Planning: Like many women my age I have succumbed to the trend of buying pretty, expensive planners. The trick is actually using them well and making them more than just pretty sticker books. This year I decided to use Hobonichi Weeks as a carry planner, continuing to use a Weeks as a writing planner, and using Clever Fox Weekly Planner premium edition as a goal planner. Mostly, I am really into foxes lately, and the color gold/yellow. Don’t know why, but am thrilled this planner is undated, so I can pop in and out of it as I like.

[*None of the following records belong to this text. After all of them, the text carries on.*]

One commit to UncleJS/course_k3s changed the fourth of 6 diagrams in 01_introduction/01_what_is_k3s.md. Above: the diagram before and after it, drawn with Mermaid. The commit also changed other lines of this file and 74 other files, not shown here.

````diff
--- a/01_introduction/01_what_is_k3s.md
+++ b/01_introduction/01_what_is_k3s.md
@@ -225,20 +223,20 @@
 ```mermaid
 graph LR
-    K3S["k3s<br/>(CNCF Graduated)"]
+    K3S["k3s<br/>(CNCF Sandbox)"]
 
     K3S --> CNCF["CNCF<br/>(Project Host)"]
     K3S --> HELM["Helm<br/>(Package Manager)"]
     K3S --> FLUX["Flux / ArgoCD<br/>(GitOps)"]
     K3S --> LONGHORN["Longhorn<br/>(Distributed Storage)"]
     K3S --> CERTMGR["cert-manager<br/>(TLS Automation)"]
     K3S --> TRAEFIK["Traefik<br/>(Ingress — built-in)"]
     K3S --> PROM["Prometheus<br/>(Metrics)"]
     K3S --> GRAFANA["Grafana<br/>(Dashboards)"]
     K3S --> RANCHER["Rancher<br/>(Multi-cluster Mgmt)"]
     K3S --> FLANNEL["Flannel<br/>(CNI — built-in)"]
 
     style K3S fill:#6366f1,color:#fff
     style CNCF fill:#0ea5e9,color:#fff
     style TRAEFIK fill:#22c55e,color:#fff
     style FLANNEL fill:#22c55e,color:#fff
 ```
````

It’s a hobby, basically, but so far, especially the goal planner is helping me actually write more frequently, which is awesome, and I pray I can stick with it. Also, I have stepped up and taken charge of planning for groups that I am a part of, so this helps me stay on track with that as well.

Reading: As always, I am reading multiple books. Right now really enjoying a Tesla biography I’ve owned for years, but never actually read. What a crazy time in history, the race to set up electricity for everyone. Although I made it through a couple of the LOTR movies in December, I didn’t get to start rereading Tolkien’s masterpiece, so that is on my list for this year as well as a highly recommended fantasy series called The Book of the New Sun by Gene Wolfe. Agatha Christie’s will remain a staple, as will other mysteries and some Regency era romances.

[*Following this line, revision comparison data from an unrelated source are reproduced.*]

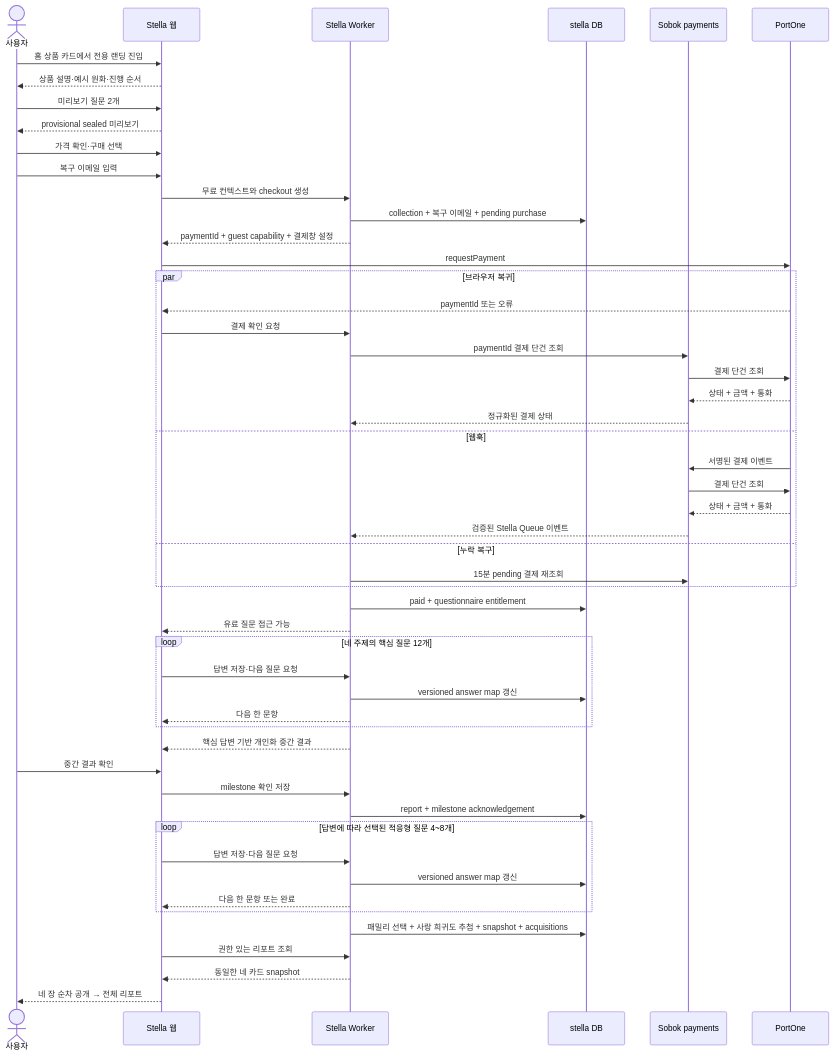
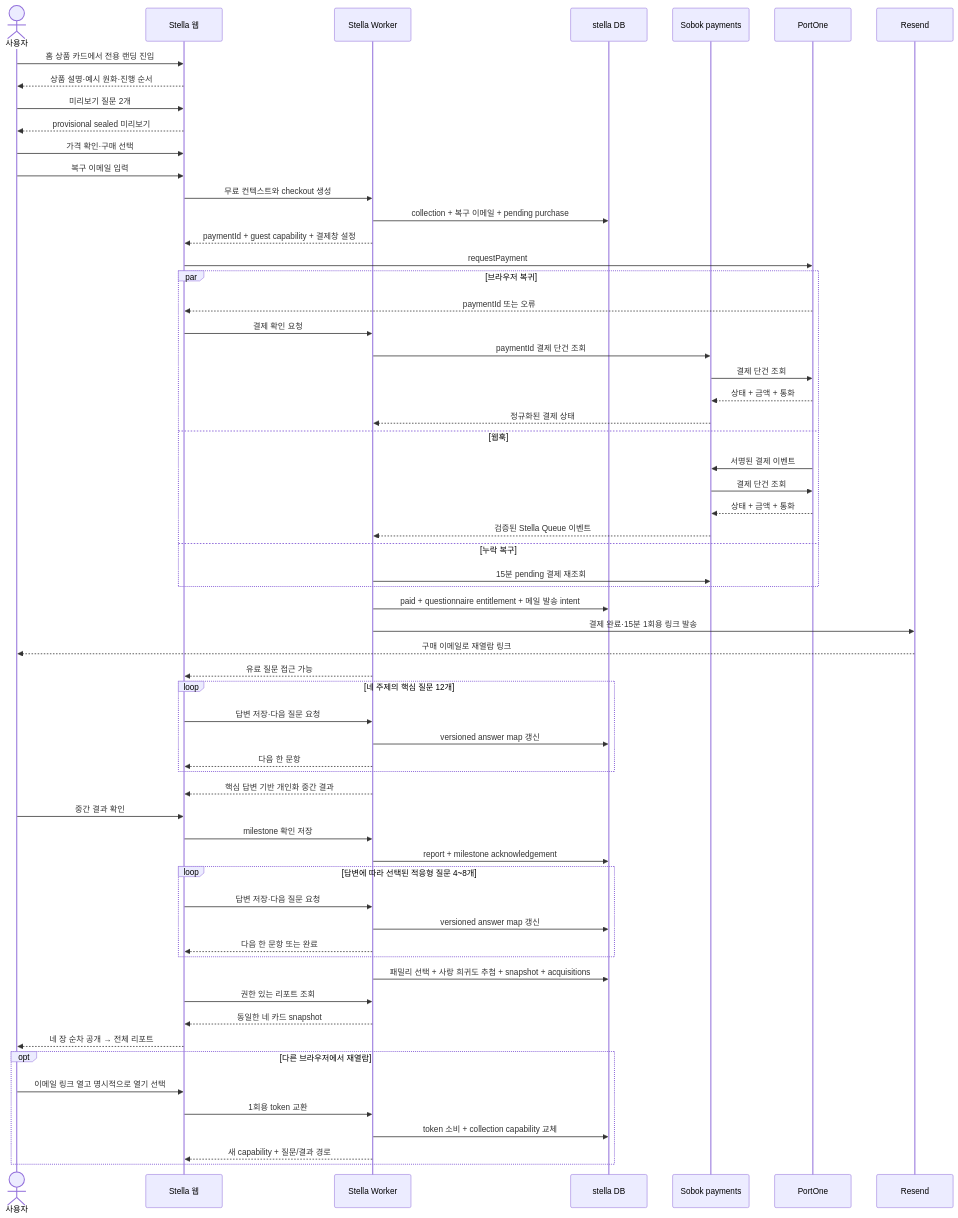
Before and after one commit to sobok2026/sobok: the diagram in apps/stella/design/zodiac-guardians/korea-paid-report-vertical-slice.md, drawn with Mermaid. The commit also changed other lines of this file and 43 other files, not shown here.

Commit message:
feat(stella): complete paid report recovery flow

````diff
--- a/apps/stella/design/zodiac-guardians/korea-paid-report-vertical-slice.md
+++ b/apps/stella/design/zodiac-guardians/korea-paid-report-vertical-slice.md
@@ -101,57 +105,67 @@
 ```mermaid
 sequenceDiagram
   actor U as 사용자
   participant B as Stella 웹
   participant W as Stella Worker
   participant D as stella DB
   participant X as Sobok payments
   participant P as PortOne
+  participant M as Resend
 
   U->>B: 홈 상품 카드에서 전용 랜딩 진입
   B-->>U: 상품 설명·예시 원화·진행 순서
   U->>B: 미리보기 질문 2개
   B-->>U: provisional sealed 미리보기
   U->>B: 가격 확인·구매 선택
   U->>B: 복구 이메일 입력
   B->>W: 무료 컨텍스트와 checkout 생성
   W->>D: collection + 복구 이메일 + pending purchase
   W-->>B: paymentId + guest capability + 결제창 설정
   B->>P: requestPayment
 
   par 브라우저 복귀
     P-->>B: paymentId 또는 오류
     B->>W: 결제 확인 요청
     W->>X: paymentId 결제 단건 조회
     X->>P: 결제 단건 조회
     P-->>X: 상태 + 금액 + 통화
     X-->>W: 정규화된 결제 상태
   and 웹훅
     P->>X: 서명된 결제 이벤트
     X->>P: 결제 단건 조회
     P-->>X: 상태 + 금액 + 통화
     X-->>W: 검증된 Stella Queue 이벤트
   and 누락 복구
     W->>X: 15분 pending 결제 재조회
   end
 
-  W->>D: paid + questionnaire entitlement
+  W->>D: paid + questionnaire entitlement + 메일 발송 intent
+  W->>M: 결제 완료·15분 1회용 링크 발송
+  M-->>U: 구매 이메일로 재열람 링크
   W-->>B: 유료 질문 접근 가능
   loop 네 주제의 핵심 질문 12개
     B->>W: 답변 저장·다음 질문 요청
     W->>D: versioned answer map 갱신
     W-->>B: 다음 한 문항
   end
   W-->>B: 핵심 답변 기반 개인화 중간 결과
   U->>B: 중간 결과 확인
   B->>W: milestone 확인 저장
   W->>D: report + milestone acknowledgement
   loop 답변에 따라 선택된 적응형 질문 4~8개
     B->>W: 답변 저장·다음 질문 요청
     W->>D: versioned answer map 갱신
     W-->>B: 다음 한 문항 또는 완료
   end
   W->>D: 패밀리 선택 + 사랑 희귀도 추첨 + snapshot + acquisitions
   B->>W: 권한 있는 리포트 조회
   W-->>B: 동일한 네 카드 snapshot
   B-->>U: 네 장 순차 공개 → 전체 리포트
+
+  opt 다른 브라우저에서 재열람
+    U->>B: 이메일 링크 열고 명시적으로 열기 선택
+    B->>W: 1회용 token 교환
+    W->>D: token 소비 + collection capability 교체
+    W-->>B: 새 capability + 질문/결과 경로
+  end
 ```
````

Watching: As I just can’t get enough of the awesome Korean Dramas, I will still subscribe to Viki for that, and am also subscribed to Unauthorized TV to watch more LOTR lectures by Rachel Fulton Brown. She’s pretty great, with a fun, positive attitude to boot. Occasionally I do get to watch things on other apps like Netflix or Amazon, and have to say I really enjoyed The Tomorrow War starring Chris Pratt. Some of the acting needed help, but what a rush!! Also looking forward to watching Kenneth Branagh’s version of Agatha Christie’s Death on the Nile. My favorite Kdrama for 2021 is hands down the zombie show Happiness starring Han Hyo Joo (W), and Park Hyung Sik (Strong Woman Do Bong Soon). It’s got a great plot, an awesome leading couple, and a killer soundtrack. It’s worth subscribing to Viki for a month just to watch it. Embarrassed to say I’ve watched it twice now and plan to watch a third time. (As a side note, never did I finish Bossam, it just dragged after awhile and life is too short.)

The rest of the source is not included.